* [THE TASK]: From the material below, return every line that includes "width".

= Beginning of Section =

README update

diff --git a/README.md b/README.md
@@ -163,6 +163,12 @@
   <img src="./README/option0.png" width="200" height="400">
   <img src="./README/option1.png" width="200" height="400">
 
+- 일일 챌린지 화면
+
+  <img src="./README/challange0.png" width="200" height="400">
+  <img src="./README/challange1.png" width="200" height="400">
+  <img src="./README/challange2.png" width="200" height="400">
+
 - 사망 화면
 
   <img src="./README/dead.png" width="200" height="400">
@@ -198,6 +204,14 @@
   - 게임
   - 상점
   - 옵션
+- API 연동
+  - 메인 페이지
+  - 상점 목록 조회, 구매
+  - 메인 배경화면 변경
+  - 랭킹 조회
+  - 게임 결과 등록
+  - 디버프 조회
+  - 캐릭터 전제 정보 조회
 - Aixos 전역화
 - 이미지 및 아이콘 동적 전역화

= End of Section =

* [YOUR SOLUTION]:
   <img src="./README/option0.png" width="200" height="400">
   <img src="./README/option1.png" width="200" height="400">
+  <img src="./README/challange0.png" width="200" height="400">
+  <img src="./README/challange1.png" width="200" height="400">
+  <img src="./README/challange2.png" width="200" height="400">
   <img src="./README/dead.png" width="200" height="400">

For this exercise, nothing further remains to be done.